Line 58: Unreported Social Security and Medicare tax
Employees who receive tips that weren't reported to their employers are responsible for covering the Social Security and Medicare payroll taxes on those amounts themselves. That amount of tax goes on Line 58, calculated using IRS Form 4137. In addition, if you were an employee but your employer didn't properly withhold payroll taxes, then Form 8919 will tell you how much to enter on this line to cover the unreported tax.
Line 59: Additional taxes on retirement accounts
A variety of provisions impose extra taxes on retirement plans if you don't comply with their respective rules. The most common is the 10% penalty for taking early withdrawals from IRAs, 401(k) plans, or similar tax-favored retirement accounts. But others apply if you exceed contribution limits or fail to take minimum distributions as required. In some cases, you'll need Form 5329 to help you calculate the appropriate amount to go on Line 59.
Line 60a: Household employment tax
If you employ a household worker who isn't a student under age 18 and pay them more than $2,100 per year or $1,000 in any quarter, then you might owe household employment taxes. These taxes cover the Social Security, Medicare, and unemployment tax liability that employers routinely pay. Schedule H will help you come up with the right amount to put on Line 60a.
Line 60b: Repayment of first-time homebuyer credit
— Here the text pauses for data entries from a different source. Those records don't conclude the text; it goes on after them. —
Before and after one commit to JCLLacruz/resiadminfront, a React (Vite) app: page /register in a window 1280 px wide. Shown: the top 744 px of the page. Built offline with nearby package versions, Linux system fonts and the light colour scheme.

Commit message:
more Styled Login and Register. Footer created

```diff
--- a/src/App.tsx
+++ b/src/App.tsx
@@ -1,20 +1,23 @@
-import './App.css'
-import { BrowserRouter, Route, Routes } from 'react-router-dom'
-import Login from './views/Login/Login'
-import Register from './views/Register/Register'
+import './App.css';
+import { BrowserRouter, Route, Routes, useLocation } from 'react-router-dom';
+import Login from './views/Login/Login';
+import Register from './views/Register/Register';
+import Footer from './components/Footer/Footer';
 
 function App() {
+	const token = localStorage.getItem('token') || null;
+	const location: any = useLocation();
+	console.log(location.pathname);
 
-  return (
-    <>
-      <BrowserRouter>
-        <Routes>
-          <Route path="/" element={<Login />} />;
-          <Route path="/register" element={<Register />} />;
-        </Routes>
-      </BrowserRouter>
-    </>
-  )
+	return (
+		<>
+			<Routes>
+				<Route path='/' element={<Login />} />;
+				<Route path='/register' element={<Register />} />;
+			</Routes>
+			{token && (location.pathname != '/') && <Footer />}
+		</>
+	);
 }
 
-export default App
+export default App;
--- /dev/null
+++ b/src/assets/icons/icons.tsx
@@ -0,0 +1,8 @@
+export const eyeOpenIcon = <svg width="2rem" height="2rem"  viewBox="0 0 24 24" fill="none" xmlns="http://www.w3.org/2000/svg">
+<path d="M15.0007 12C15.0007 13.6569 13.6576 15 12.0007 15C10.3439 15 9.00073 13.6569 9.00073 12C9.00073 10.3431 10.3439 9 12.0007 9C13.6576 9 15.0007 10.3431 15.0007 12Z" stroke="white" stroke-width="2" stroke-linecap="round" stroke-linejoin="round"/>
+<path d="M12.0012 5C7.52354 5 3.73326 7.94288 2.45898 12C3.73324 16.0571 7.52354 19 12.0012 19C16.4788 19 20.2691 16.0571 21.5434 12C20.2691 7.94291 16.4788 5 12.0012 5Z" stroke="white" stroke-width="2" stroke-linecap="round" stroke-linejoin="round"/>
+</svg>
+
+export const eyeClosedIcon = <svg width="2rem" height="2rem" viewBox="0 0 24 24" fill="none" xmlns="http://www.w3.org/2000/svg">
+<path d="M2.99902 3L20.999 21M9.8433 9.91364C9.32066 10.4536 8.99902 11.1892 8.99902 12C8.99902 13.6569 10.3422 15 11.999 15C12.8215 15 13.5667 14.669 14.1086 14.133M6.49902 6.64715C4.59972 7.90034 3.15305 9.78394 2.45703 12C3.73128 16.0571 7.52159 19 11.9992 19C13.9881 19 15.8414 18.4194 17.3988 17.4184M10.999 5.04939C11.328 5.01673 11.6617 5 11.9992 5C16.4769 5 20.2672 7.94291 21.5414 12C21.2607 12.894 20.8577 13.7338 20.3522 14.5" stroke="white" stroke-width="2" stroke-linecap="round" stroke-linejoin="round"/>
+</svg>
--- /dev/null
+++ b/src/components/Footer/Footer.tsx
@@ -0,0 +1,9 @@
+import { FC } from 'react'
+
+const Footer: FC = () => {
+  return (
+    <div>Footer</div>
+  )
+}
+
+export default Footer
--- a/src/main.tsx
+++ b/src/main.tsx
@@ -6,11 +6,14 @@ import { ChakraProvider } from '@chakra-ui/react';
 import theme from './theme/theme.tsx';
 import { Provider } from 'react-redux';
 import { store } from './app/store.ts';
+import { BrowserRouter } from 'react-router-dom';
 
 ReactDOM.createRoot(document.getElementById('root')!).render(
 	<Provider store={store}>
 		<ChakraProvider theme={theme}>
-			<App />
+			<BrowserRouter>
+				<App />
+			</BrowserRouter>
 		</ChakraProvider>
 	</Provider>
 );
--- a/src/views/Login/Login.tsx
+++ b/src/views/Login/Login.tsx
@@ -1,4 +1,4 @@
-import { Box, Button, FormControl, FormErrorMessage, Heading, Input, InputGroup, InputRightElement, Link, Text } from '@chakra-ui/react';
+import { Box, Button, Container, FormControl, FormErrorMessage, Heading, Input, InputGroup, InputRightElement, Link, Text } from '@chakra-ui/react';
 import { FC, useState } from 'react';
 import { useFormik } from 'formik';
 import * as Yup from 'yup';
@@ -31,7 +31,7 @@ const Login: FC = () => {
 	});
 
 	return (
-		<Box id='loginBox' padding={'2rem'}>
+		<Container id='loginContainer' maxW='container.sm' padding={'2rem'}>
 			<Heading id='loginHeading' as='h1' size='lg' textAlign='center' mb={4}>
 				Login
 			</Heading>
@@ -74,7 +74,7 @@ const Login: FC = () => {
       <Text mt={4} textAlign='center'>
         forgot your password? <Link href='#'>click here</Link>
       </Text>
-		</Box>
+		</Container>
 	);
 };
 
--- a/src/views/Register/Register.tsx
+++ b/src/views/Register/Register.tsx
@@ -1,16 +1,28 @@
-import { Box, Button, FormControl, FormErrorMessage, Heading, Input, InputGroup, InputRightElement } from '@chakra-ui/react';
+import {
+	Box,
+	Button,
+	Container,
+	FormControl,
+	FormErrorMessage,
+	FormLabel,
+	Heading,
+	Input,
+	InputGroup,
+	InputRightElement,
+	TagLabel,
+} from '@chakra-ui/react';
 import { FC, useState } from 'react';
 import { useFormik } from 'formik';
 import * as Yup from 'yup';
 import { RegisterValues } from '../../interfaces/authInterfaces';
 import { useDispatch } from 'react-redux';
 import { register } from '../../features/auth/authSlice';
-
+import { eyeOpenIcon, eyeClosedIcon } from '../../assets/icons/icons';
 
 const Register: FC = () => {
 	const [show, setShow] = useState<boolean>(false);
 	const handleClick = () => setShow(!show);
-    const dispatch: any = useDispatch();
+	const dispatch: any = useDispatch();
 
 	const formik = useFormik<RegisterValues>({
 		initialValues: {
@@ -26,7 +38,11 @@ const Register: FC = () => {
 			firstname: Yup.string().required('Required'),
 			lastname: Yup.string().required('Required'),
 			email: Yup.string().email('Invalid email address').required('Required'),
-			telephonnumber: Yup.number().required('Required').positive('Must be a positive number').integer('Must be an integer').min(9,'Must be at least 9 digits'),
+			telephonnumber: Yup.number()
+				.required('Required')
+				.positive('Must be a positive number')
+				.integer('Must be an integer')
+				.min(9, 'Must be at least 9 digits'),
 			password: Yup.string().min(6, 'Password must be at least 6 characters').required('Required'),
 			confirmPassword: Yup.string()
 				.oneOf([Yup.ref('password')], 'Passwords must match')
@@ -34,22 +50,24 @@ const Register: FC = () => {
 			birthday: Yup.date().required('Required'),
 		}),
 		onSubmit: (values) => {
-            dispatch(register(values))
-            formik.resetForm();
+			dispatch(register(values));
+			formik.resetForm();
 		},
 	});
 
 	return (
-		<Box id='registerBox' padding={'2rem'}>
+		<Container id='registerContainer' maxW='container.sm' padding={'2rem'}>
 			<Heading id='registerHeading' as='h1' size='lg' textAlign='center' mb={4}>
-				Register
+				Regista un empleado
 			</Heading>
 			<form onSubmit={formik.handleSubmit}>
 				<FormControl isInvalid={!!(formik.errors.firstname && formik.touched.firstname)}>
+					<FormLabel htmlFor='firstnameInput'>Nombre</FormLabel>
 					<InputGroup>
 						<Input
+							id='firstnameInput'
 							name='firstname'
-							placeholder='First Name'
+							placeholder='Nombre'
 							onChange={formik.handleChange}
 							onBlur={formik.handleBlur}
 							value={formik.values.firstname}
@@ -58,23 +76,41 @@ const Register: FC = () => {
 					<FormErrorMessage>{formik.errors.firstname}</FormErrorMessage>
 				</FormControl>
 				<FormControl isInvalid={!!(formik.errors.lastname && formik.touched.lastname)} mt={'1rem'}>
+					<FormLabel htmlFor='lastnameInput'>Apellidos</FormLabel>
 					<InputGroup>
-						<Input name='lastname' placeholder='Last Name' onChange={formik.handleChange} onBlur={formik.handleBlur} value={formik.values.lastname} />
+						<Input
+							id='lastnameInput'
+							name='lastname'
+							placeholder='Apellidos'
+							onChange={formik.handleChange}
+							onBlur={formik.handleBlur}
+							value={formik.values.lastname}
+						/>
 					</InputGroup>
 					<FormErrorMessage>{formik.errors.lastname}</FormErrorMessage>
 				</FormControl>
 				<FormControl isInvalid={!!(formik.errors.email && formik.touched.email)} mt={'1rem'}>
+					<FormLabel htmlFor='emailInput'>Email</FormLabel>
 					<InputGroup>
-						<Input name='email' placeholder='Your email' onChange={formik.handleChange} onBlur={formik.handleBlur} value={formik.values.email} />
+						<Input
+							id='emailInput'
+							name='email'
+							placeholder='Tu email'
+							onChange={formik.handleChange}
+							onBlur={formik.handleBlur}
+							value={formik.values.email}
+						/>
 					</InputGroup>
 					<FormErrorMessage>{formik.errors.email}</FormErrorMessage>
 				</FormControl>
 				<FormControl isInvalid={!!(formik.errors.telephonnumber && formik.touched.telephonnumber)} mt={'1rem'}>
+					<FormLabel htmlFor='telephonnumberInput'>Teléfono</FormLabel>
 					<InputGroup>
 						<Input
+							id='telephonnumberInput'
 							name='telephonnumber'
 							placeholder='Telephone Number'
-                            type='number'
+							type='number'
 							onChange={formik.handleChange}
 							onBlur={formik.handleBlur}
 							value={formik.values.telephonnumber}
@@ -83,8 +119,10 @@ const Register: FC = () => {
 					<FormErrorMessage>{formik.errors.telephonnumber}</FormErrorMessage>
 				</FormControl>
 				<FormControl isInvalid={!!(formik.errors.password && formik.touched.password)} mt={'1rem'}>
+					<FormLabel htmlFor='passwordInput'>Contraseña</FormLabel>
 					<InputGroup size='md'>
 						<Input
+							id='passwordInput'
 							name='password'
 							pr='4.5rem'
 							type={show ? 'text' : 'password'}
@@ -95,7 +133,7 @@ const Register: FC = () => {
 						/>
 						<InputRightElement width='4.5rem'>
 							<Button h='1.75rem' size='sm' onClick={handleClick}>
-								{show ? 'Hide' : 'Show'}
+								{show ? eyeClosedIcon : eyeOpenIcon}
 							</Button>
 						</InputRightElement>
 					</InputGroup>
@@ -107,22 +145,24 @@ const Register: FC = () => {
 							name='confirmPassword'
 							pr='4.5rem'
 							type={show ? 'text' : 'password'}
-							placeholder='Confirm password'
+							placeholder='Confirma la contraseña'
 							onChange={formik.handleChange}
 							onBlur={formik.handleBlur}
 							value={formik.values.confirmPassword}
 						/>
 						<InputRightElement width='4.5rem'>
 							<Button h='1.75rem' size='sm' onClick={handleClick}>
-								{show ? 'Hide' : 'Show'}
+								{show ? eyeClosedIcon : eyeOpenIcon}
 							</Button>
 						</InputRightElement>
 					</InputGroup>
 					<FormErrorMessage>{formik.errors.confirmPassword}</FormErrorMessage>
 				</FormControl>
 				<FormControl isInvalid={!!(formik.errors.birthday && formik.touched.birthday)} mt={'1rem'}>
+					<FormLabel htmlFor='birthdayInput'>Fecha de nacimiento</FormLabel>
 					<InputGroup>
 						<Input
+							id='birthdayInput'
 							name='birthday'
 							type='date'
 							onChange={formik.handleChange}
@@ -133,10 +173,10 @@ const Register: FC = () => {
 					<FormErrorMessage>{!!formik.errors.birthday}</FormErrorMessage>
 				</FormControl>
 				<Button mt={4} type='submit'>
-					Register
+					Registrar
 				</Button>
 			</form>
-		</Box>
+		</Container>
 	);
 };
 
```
A first-time homebuyer credit was available in the aftermath of the housing bust, and those who qualified could receive credits of up to $8,000. However, the credit was available only in 2008, 2009, and 2010. Those who received the credit in 2008 were required to repay it over a 15-year period, and so the appropriate one-fifteenth amount -- or a larger amount you choose to repay instead -- is what goes on Line 60b. Form 5405 will help you come up with the right amount to put on Line 60b if you sold that home or if other special situations apply.
Line 61: Healthcare individual responsibility
Line 61 is where taxpayers include amounts due under the Affordable Care Act for those who don't have qualifying minimum essential coverage and who don't qualify for an exception. Also known as the Obamacare penalty, the general amount for 2018 is $695 per adult and $347.50 per child up to $2,085 per family, or 2.5% of income above the filing threshold, whichever is greater. However, the Trump administration broadened its definition of hardship exemptions while eliminating documentary evidence, thereby making it almost impossible for the IRS to challenge a taxpayer claiming hardship.
Line 62: Additional Medicare and net investment income taxes
Finally, two taxes affecting high-income taxpayers go on Line 62. The additional Medicare tax is a 0.9% surtax on wages and salaries above $200,000 for single filers, $250,000 for joint filers, and $125,000 for married taxpayers filing separately. The net investment income tax imposes an extra 3.8% tax on income from interest, dividends, capital gains, royalties, and other investment-derived sources, with the tax applying to the extent that the income pushes total taxpayer income above the same threshold amounts. Forms 8959 and 8960 will help you calculate the appropriate amounts to include on Line 62.
Don't pay more in taxes than you have to
Schedule 4 has no good news for taxpayers. But the more you understand the additional taxes you might owe, the easier it'll be for you to take steps to avoid them in the future.